#### [What you will do]
The lines to copy are those in the records below that hold the word "links".

[Data for analysis]

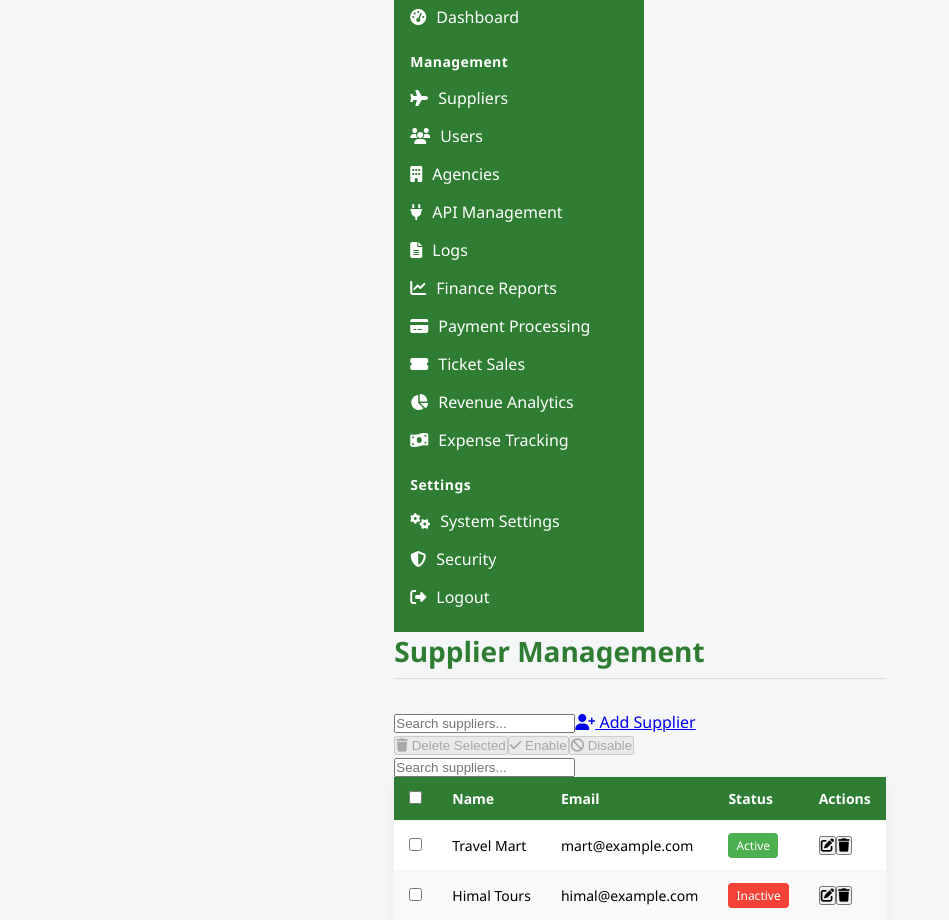
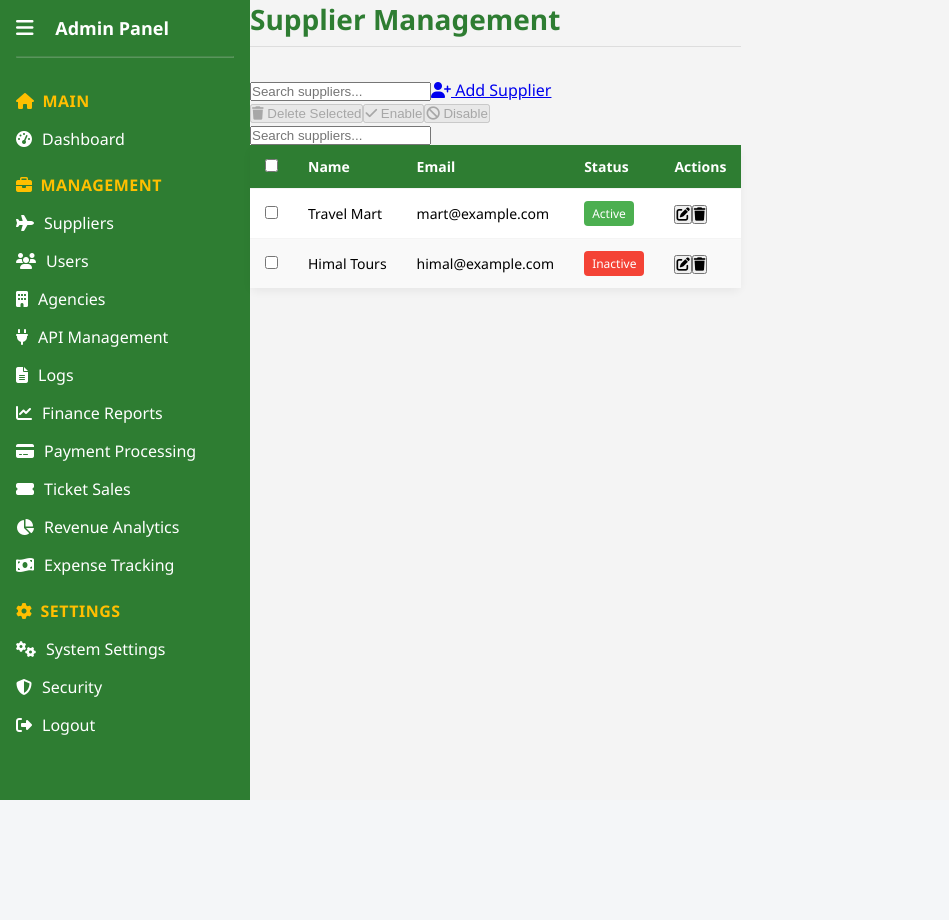
Before and after one commit to Devyeti-IT/IntegratedFrontend, a React (Vite) app: page /dashboard/suppliers in a window 1280 px wide. Shown: the whole page, without its empty margins (0-949 px from the left). After the commit the page ends 800 px from the top, so only its background shows below. Built offline with nearby package versions, Linux system fonts and the light colour scheme.

Commit message:
Updated the SuppliersPage component to use the new Sidebar component and added a new SuppliersControls component for better organization and maintainability.

```diff
--- a/src/components/Sidebar.tsx
+++ b/src/components/Sidebar.tsx
@@ -1,13 +1,27 @@
-import React, { useEffect, useState } from "react";
-import { Link } from "react-router-dom"; // Import Link for navigation
+import { useEffect, useState } from "react";
+import { Link } from "react-router-dom";
 
-const navSections = [
+interface NavLink {
+  href: string;
+  icon: string;
+  label: string;
+}
+
+interface NavSection {
+  title: string;
+  icon: string; // new: for collapsed view
+  links: NavLink[];
+}
+
+const navSections: NavSection[] = [
   {
-    title: "Main",
-    links: [{ href: "/dashboard", icon: "fas fa-tachometer-alt", label: "Dashboard" }], // Make sure these hrefs match your routes
+    title: "MAIN",
+    icon: "fas fa-home",
+    links: [{ href: "/dashboard", icon: "fas fa-tachometer-alt", label: "Dashboard" }],
   },
   {
-    title: "Management",
+    title: "MANAGEMENT",
+    icon: "fas fa-briefcase",
     links: [
       { href: "/dashboard/suppliers", icon: "fas fa-plane", label: "Suppliers" },
       { href: "/users", icon: "fas fa-users", label: "Users" },
@@ -22,7 +36,8 @@ const navSections = [
     ],
   },
   {
-    title: "Settings",
+    title: "SETTINGS",
+    icon: "fas fa-cog",
     links: [
       { href: "#", icon: "fas fa-cogs", label: "System Settings" },
       { href: "#", icon: "fas fa-shield-alt", label: "Security" },
@@ -35,8 +50,8 @@ export default function Sidebar() {
   const [collapsed, setCollapsed] = useState(false);
 
   useEffect(() => {
-    const storedCollapsed = localStorage.getItem("sidebarCollapsed") === "true";
-    setCollapsed(storedCollapsed);
+    const stored = localStorage.getItem("sidebarCollapsed") === "true";
+    setCollapsed(stored);
   }, []);
 
   useEffect(() => {
@@ -54,16 +69,20 @@ export default function Sidebar() {
         >
           <i className="fas fa-bars" />
         </button>
-        <span className="sidebar-title">Admin Panel</span>
+        {!collapsed && <span className="sidebar-title">Admin Panel</span>}
       </h2>
       <hr />
-      {navSections.map(({ title, links }) => (
+
+      {navSections.map(({ title, icon, links }) => (
         <nav className="nav-section" key={title}>
-          <p>{title}</p>
+          <p className="section-header">
+            <i className={icon} />
+            {!collapsed && <span style={{ marginLeft: 8 }}>{title}</span>}
+          </p>
           {links.map(({ href, icon, label }) => (
             <Link to={href} key={label} className="nav-link">
               <i className={icon} />
-              {collapsed ? null : label}
+              {!collapsed && <span>{label}</span>}
             </Link>
           ))}
         </nav>
--- a/src/components/SuppliersControls.tsx
+++ b/src/components/SuppliersControls.tsx
@@ -3,17 +3,8 @@ import React, { useState } from 'react';
 import '../styles/suppliers.css'; // Import your CSS file for styling
 
 const SupplierControls: React.FC = () => {
-  const [selectedSuppliers, setSelectedSuppliers] = useState<string[]>([]); // Track selected suppliers
+  const [selectedSuppliers] = useState<string[]>([]); // Track selected suppliers
 
-  const handleSupplierSelect = (supplierId: string) => {
-    setSelectedSuppliers((prevSelected) => {
-      if (prevSelected.includes(supplierId)) {
-        return prevSelected.filter(id => id !== supplierId);
-      } else {
-        return [...prevSelected, supplierId];
-      }
-    });
-  };
 
   const isAnySupplierSelected = selectedSuppliers.length > 0;
 
--- a/src/pages/SuppliersPage.tsx
+++ b/src/pages/SuppliersPage.tsx
@@ -21,7 +21,7 @@ const Header: React.FC<HeaderProps> = ({ title }) => {
 
 const SuppliersPage: React.FC = () => {
   return (
-    <div className="dashboard">
+    <div className="dashboard-container">
       <Sidebar />
       <main className="main">
         <Header title="Supplier Management" />
--- a/src/styles/dashboard.css
+++ b/src/styles/dashboard.css
@@ -50,9 +50,11 @@
 
 .nav-section p {
   font-weight: 700;
-  font-size: 14px;
+  color: rgb(255, 191, 0);
+  font-size: 16px;
   margin: 1rem 0 0.5rem;
   letter-spacing: 0.03em;
+  /* background-color: #ddd; */
 }
 
 .nav-section a {
@@ -62,7 +64,7 @@
   padding: 0.5rem 0;
   color: white;
   text-decoration: none;
-  font-weight: 500;
+  font-weight: 300;
   transition: padding-left 0.2s ease, background-color 0.2s ease;
   border-radius: 4px;
 }
@@ -73,7 +75,9 @@
 }
 
 .sidebar.collapsed .sidebar-title {
-  display: none;
+   justify-content: center;
+  padding-left: 0;
+  margin: 0;
 }
 
 .sidebar.collapsed .nav-section a {
--- a/src/styles/suppliers.css
+++ b/src/styles/suppliers.css
@@ -173,3 +173,14 @@ td .actions {
     padding: 6px 10px;
   }
 }
+.section-title {
+  font-weight: 600;
+  color: #999;
+  padding: 0 12px;
+  margin-top: 16px;
+  font-size: 13px;
+}
+
+.sidebar.collapsed .section-title {
+  display: none;
+}
```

[/Data for analysis]

#### [Reply]
+  links: NavLink[];
-    links: [{ href: "/dashboard", icon: "fas fa-tachometer-alt", label: "Dashboard" }], // Make sure these hrefs match your routes
+    links: [{ href: "/dashboard", icon: "fas fa-tachometer-alt", label: "Dashboard" }],
     links: [
     links: [
-      {navSections.map(({ title, links }) => (
+      {navSections.map(({ title, icon, links }) => (
           {links.map(({ href, icon, label }) => (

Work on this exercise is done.